Other than the occasional jokes (and apologies) about drinking too much, residents of Dubuque and elsewhere don’t always give a lot of thought to our liver. But whether someone is in good health or receiving hospice care, it’s important to be aware of the important role that this organ plays – and what can be done to help it if it isn’t working as well as it used to.
The team at Above and Beyond Home Health Care and Hospice work with a variety of clients, some with liver problems, which can impact the rest of the body.
The liver, if you don’t remember biology, has important jobs in our body including breaking down food, cleaning the food, and storing energy. It also synthesizes proteins, cholesterol, and bile products. Although the liver is involved in some degree of filtering, the kidneys actually have the larger task of removing waste and fluid.
Some consider the liver one of the more complex organs in the body in terms of all it does on a regular basis, and the impact on the rest of the body if the liver isn’t performing as it’s supposed to.
Liver function can be impacted by toxins, primarily alcohol, but heavy metals can also affect it as well as larger than recommended amounts of acetaminophen.
The liver can also be affected by medical conditions like hepatitis. Obesity also can limit its function.
Noticeable healing has been observed from medical damage and actual trauma, but over time a liver can start to be less effective. It actually is known to grow physically smaller as someone ages, which can also start to impair function.
Unfortunately, many seniors do begin to experience liver problems as they age, including damage from years of heavy drinking, poor diet, or poor health. These problems can aggravate an already weak liver and decrease its function. They also are more likely to be diagnosed with one of several liver-related diseases.
At some point, a provider may recommend a full or partial liver transplant, if a liver is no longer working.
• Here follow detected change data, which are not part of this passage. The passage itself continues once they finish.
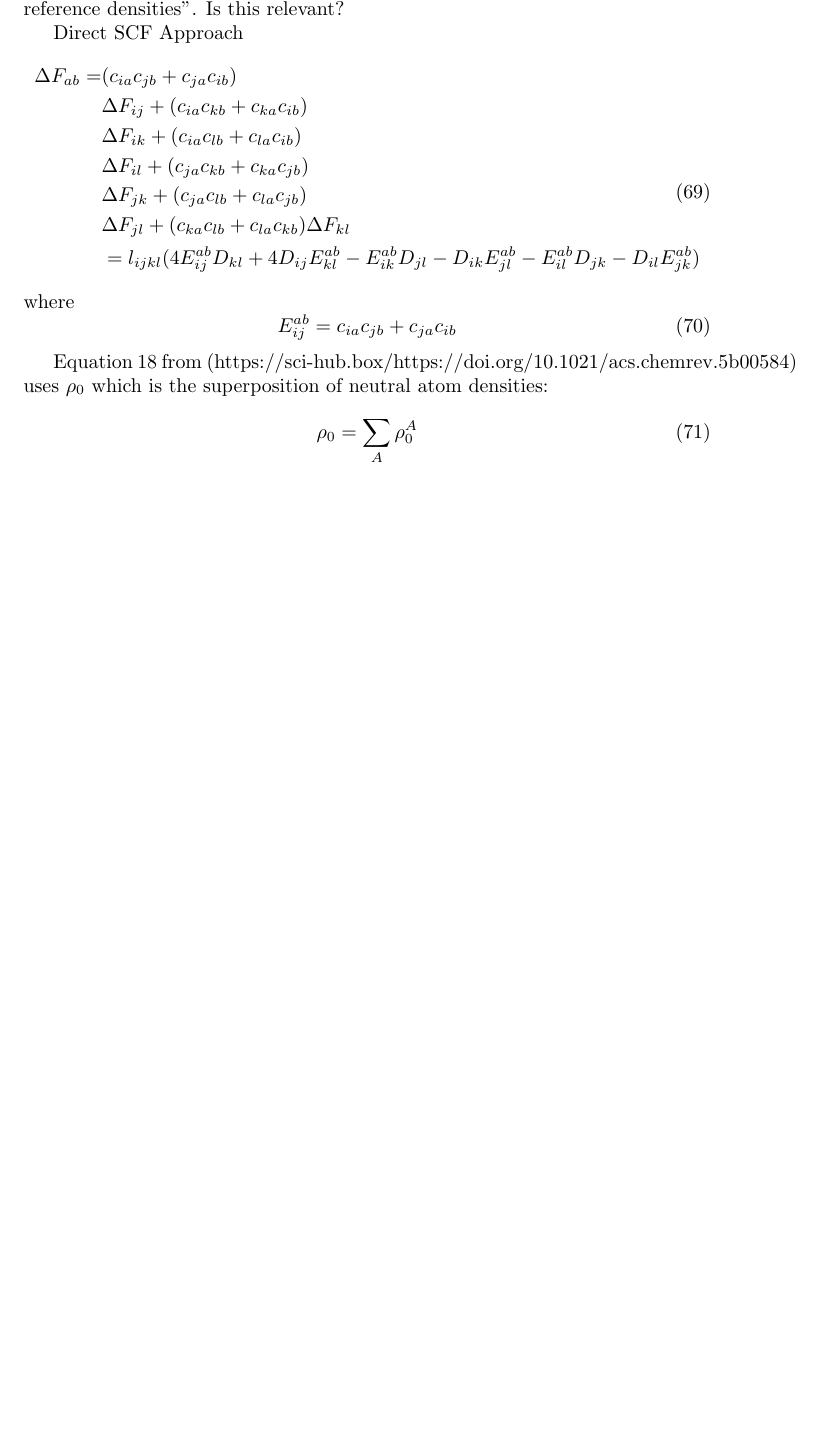
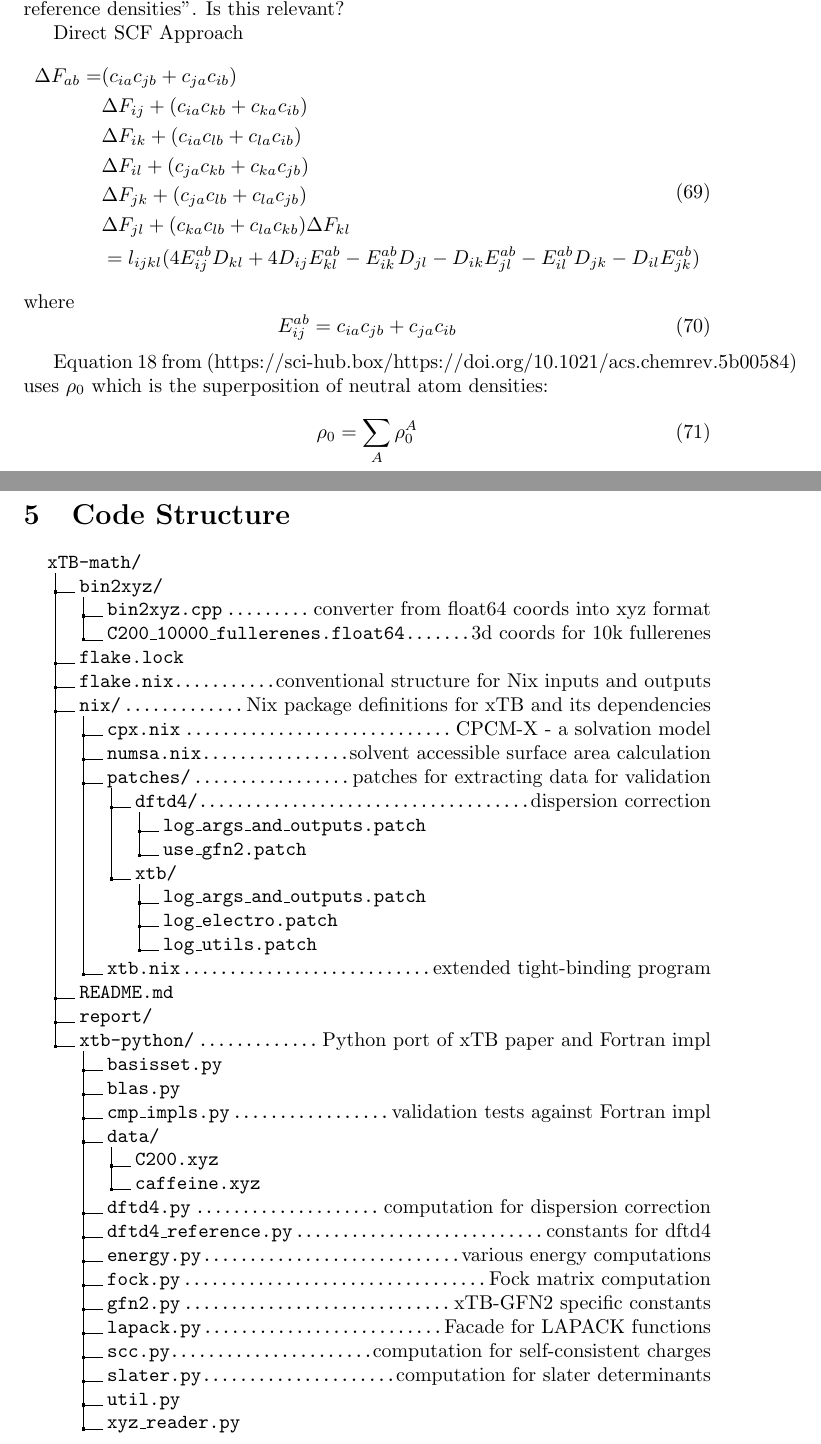
Before and after one commit to AceMouse/xTB-math, a LaTeX document (report/main.tex, which reads report/code_structure.tex): part of page 10 of 10 before the commit and two parts of pages 11 and 12 of 13 after it, the two joined at a grey line, cut so that both start at the same text, the shorter picture padded with empty space. Compiled offline with pdfLaTeX.

Commit message:
add file trees to code structure section

```diff
--- /dev/null
+++ b/report/code_structure.tex
@@ -0,0 +1,44 @@
+\newpage
+\section{Code Structure}
+
+\dirtree{%
+.1 xTB-math/.
+.2 bin2xyz/.
+.3 bin2xyz.cpp\DTcomment{converter from float64 coords into xyz format}.
+.3 C200\_10000\_fullerenes.float64\DTcomment{3d coords for 10k fullerenes}.
+.2 flake.lock.
+.2 flake.nix\DTcomment{conventional structure for Nix inputs and outputs}.
+.2 nix/\DTcomment{Nix package definitions for xTB and its dependencies}.
+.3 cpx.nix\DTcomment{CPCM-X - a solvation model}.
+.3 numsa.nix\DTcomment{solvent accessible surface area calculation}.
+.3 patches/\DTcomment{patches for extracting data for validation}.
+.4 dftd4/\DTcomment{dispersion correction}.
+.5 log\_args\_and\_outputs.patch.
+.5 use\_gfn2.patch.
+.4 xtb/.
+.5 log\_args\_and\_outputs.patch.
+.5 log\_electro.patch.
+.5 log\_utils.patch.
+.3 xtb.nix\DTcomment{extended tight-binding program}.
+.2 README.md.
+.2 report/.
+.2 xtb-python/\DTcomment{Python port of xTB paper and Fortran impl}.
+.3 basisset.py.
+.3 blas.py.
+.3 cmp\_impls.py\DTcomment{validation tests against Fortran impl}.
+.3 data/.
+.4 C200.xyz.
+.4 caffeine.xyz.
+.3 dftd4.py\DTcomment{computation for dispersion correction}.
+.3 dftd4\_reference.py\DTcomment{constants for dftd4}.
+.3 energy.py\DTcomment{various energy computations}.
+.3 fock.py\DTcomment{Fock matrix computation}.
+.3 gfn2.py\DTcomment{xTB-GFN2 specific constants}.
+.3 lapack.py\DTcomment{Facade for LAPACK functions}.
+.3 scc.py\DTcomment{computation for self-consistent charges}.
+.3 slater.py\DTcomment{computation for slater determinants}.
+.3 util.py.
+.3 xyz\_reader.py.
+}
+
+\newpage
--- a/report/main.tex
+++ b/report/main.tex
@@ -1,6 +1,7 @@
 \documentclass{article}
 \usepackage{amsmath}
 \usepackage{braket}
+\usepackage{dirtree}
 
 \makeatletter
 \newcommand\E{\@ifnextchar[{\@with}{\@without}}
```
Also changed, not shown: report/main.pdf (added), report/code_structure.tex (22 more changed lines), report/main.tex (4 more changed lines), 4 other files.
But even with a transplant, liver function can decrease as someone ages, especially if they don’t correct or change some of their lifestyle choices. (drinking, smoking, poor exercise, etc.)
Treatment and recovery of liver damage will also generally take longer, and the new liver will also be more susceptible to future injuries. For instance, someone battling cirrhosis will often end up with scarring on their liver.
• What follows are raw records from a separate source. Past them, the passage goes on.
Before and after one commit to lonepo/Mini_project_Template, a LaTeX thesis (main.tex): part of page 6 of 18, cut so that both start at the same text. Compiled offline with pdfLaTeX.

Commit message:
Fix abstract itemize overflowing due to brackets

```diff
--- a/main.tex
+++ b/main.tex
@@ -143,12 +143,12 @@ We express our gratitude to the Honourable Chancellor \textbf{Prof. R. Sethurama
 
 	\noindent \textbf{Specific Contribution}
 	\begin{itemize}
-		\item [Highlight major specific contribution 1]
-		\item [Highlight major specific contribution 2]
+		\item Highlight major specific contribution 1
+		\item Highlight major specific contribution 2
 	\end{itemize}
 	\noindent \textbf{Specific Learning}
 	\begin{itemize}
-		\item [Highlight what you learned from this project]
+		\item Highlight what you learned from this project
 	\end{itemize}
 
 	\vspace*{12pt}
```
Active liver disease or a poorly performing liver can also affect the body’s other processes, such as making the kidneys work harder. Liver disease such as jaundice can even give the skin a yellow cast.
General fatigue is common, as well as weakness, weight loss, a loss of appetite, and itchy skin. Chronic alcohol-related liver disease can cause other symptoms including confusion, loss of balance, and chronic vomiting.
How to help your liver
Some of these actions, such as a liver transplant, are recommended for people whose liver is in poor condition and barely working, such as extensive scarring.
But before the liver condition reaches the severe stage, there are some options people can take to reduce future damage or even stimulate healing.
The biggest is to either stop drinking alcohol or at least reduce regular intake. Though an occasional drink may be fine when the liver is in good shape, a liver does benefit from time to “rest and reboot.”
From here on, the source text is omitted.